Change detection outputs:
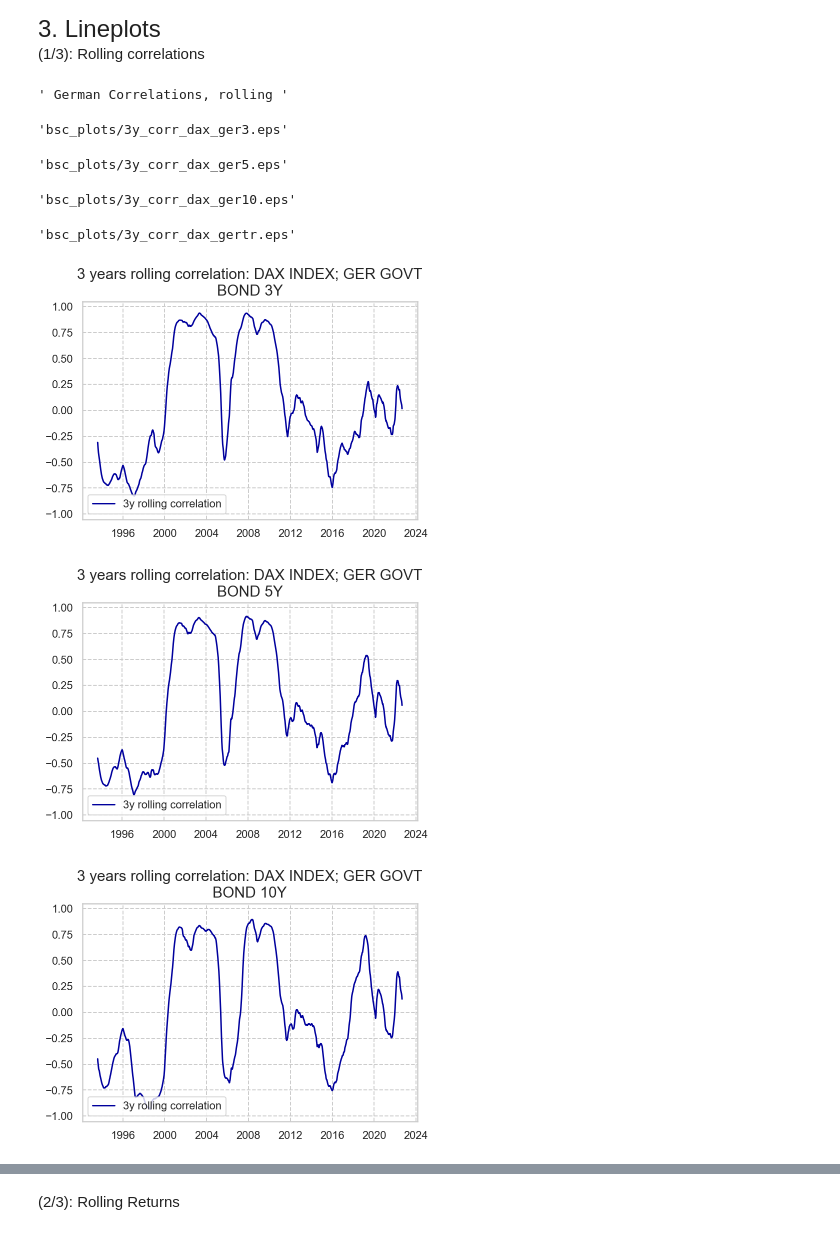
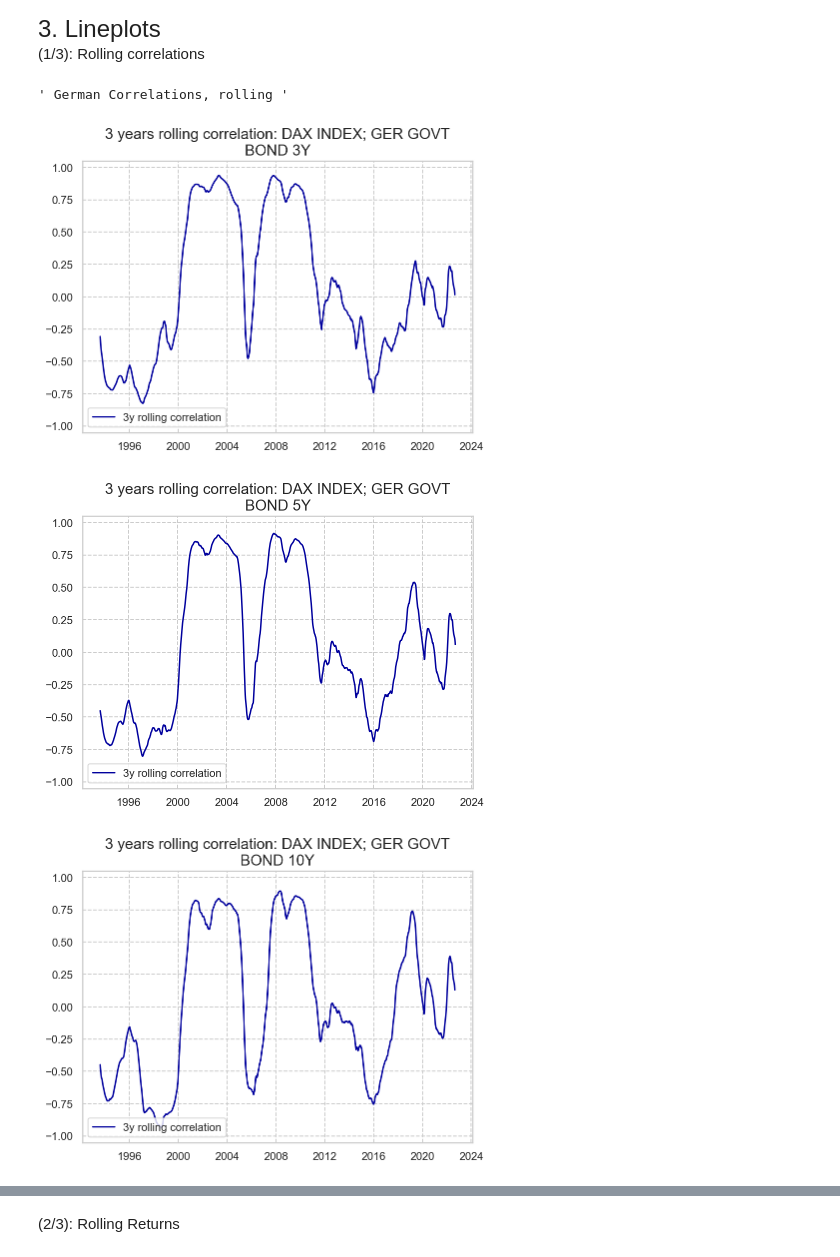
Before and after one commit to TimmieBengtsson/bachelors_project, a Jupyter notebook: bsc_script.ipynb, the cells around one changed output, grey strips where cells are left out. Saved outputs shown, nothing was run; the diff lists cells and outputs as text; code cells hidden in the pictures.

```diff
--- a/bsc_script.ipynb
+++ b/bsc_script.ipynb
@@ -133,19 +140,14 @@ assets = [
 # %%
 """ German Correlations, rolling """
 weeks = 156
 for i in range(len(ger_assets)-1):
-    fig, axs = plot_utils.corr_plot_seaborn(ger_assets[-1], ger_assets[i], weeks);
+    fig, axs = plot_utils.corr_plot_seaborn(ger_assets[-1], ger_assets[i], weeks)
     credit_name = utils.retrieve_name(ger_assets[i])
     equity_name = utils.retrieve_name(ger_assets[-1])
     save_loc = 'bsc_plots/3y_corr_' + equity_name[0] + '_' + credit_name[0] + '.eps'
-    save_loc
     # plt.savefig(save_loc, dpi=600)
 # %% [output]
 ' German Correlations, rolling '
-'bsc_plots/3y_corr_dax_ger3.eps'
-'bsc_plots/3y_corr_dax_ger5.eps'
-'bsc_plots/3y_corr_dax_ger10.eps'
-'bsc_plots/3y_corr_dax_gertr.eps'
-[figure, old version]
+[figure, new version]
-[figure, old version]
+[figure, new version]
-[figure, old version]
+[figure, new version]
```
Also changed, not shown: parts of 20 cells of this notebook.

**Activity:** Only lines with the word "weeks" go in the answer. Take them all from the entries above.

**Answer to the exercise:**
 weeks = 156
-    fig, axs = plot_utils.corr_plot_seaborn(ger_assets[-1], ger_assets[i], weeks);
+    fig, axs = plot_utils.corr_plot_seaborn(ger_assets[-1], ger_assets[i], weeks)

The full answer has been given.